*** EXTRACTED INFORMATION Section Begins ***
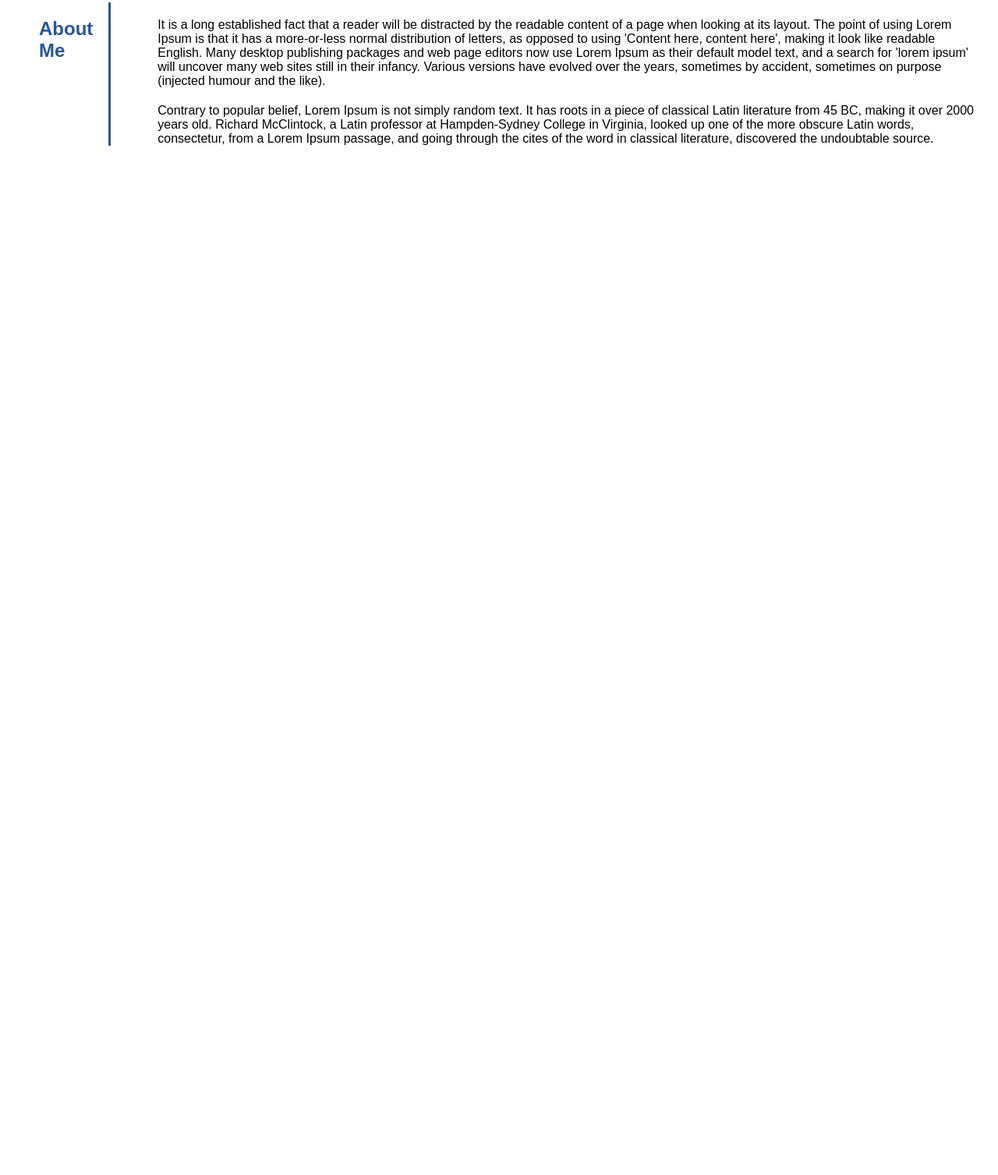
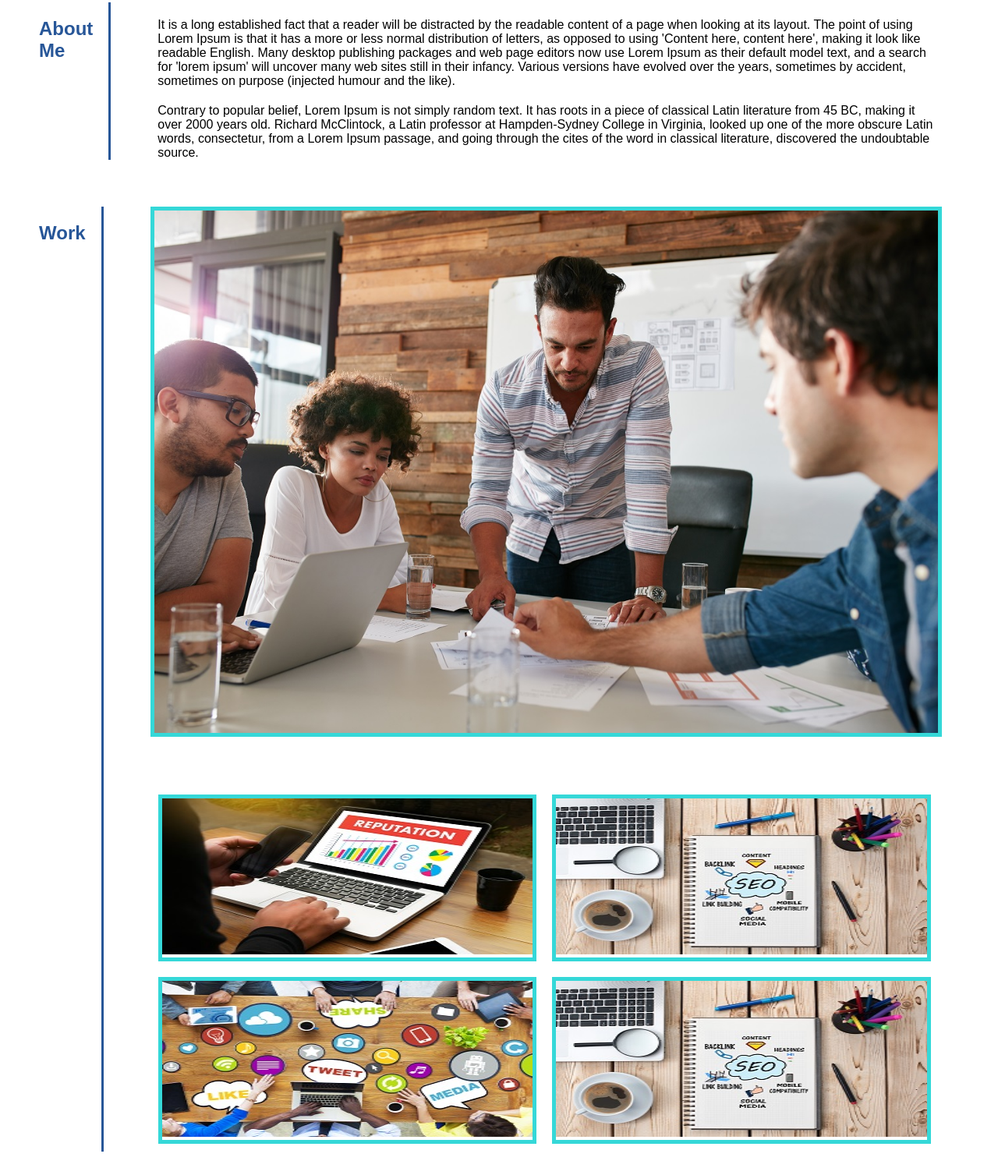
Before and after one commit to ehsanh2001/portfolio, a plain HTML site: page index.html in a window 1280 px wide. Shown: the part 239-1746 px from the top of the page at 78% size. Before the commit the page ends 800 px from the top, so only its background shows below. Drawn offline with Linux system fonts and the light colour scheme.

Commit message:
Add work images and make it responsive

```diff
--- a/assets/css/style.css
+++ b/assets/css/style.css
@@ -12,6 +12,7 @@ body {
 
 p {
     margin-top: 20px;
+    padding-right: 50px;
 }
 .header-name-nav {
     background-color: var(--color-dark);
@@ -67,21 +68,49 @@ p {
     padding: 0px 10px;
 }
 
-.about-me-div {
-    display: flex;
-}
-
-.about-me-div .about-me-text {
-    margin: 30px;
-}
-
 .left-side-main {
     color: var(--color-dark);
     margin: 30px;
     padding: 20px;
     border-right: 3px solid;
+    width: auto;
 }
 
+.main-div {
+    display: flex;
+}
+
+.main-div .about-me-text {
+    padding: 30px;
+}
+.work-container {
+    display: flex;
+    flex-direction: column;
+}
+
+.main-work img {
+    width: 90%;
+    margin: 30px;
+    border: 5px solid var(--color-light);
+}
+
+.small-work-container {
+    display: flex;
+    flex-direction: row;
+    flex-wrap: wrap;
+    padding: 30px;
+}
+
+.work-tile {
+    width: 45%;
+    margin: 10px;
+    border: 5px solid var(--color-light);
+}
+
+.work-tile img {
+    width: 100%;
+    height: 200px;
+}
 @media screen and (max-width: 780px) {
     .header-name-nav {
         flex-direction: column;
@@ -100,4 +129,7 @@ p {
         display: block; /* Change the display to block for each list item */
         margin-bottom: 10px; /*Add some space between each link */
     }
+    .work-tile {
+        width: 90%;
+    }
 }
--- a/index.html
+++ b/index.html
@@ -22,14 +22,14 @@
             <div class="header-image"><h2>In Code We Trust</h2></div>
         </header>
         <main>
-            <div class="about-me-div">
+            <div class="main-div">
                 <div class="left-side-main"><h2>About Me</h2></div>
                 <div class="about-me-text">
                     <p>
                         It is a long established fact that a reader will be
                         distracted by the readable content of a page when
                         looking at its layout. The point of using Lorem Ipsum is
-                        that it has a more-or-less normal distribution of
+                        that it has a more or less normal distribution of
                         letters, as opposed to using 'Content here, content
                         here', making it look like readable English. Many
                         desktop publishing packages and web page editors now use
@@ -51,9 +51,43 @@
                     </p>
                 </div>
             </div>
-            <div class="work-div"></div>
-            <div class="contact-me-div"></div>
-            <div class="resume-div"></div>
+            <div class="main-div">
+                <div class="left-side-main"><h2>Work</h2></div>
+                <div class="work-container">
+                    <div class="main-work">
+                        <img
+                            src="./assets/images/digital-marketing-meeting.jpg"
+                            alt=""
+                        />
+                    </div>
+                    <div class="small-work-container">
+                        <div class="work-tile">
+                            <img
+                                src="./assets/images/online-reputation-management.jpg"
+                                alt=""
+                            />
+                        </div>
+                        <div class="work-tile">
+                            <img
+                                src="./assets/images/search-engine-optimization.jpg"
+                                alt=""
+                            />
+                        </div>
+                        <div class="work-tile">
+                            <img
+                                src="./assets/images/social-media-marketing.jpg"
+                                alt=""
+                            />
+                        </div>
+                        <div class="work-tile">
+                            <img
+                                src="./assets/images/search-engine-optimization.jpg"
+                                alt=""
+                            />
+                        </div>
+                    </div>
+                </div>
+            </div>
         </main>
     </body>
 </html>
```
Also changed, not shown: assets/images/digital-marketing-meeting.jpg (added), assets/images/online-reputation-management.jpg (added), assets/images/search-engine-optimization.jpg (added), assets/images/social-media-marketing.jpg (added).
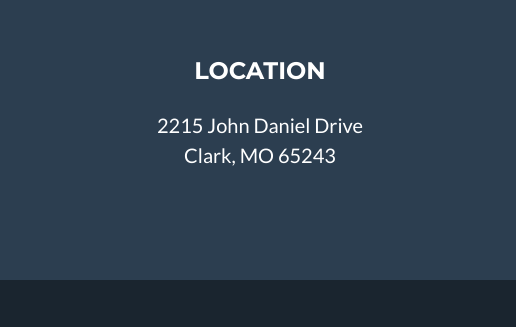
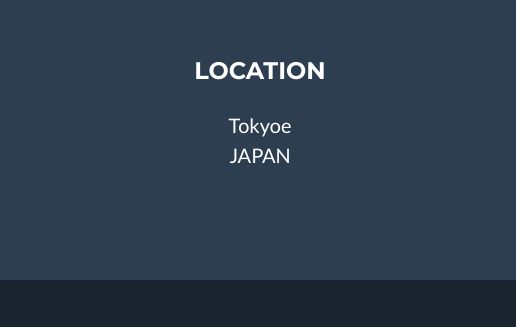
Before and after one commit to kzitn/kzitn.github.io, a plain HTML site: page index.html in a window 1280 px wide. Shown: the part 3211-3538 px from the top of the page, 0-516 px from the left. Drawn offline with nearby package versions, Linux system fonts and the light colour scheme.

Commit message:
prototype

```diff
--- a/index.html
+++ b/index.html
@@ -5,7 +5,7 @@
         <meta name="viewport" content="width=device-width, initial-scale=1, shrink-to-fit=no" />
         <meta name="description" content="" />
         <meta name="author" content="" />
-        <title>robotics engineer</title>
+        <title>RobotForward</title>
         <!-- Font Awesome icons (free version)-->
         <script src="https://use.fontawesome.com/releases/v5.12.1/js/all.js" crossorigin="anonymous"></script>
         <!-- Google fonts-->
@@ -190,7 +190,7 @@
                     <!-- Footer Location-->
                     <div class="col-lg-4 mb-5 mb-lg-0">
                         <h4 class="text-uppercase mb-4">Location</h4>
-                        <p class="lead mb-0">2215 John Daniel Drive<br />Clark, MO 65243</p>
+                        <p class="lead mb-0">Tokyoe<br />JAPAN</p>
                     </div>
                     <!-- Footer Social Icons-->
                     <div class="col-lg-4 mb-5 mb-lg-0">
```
*** EXTRACTED INFORMATION Section Ends ***
§ **INSTRUCTIONS TO FOLLOW**
Which lines of the data above contain the string "flex"? Copy each of them.

§ **RESULT OF THIS EXERCISE**
-    display: flex;
+    display: flex;
+    display: flex;
+    flex-direction: column;
+    display: flex;
+    flex-direction: row;
+    flex-wrap: wrap;
         flex-direction: column;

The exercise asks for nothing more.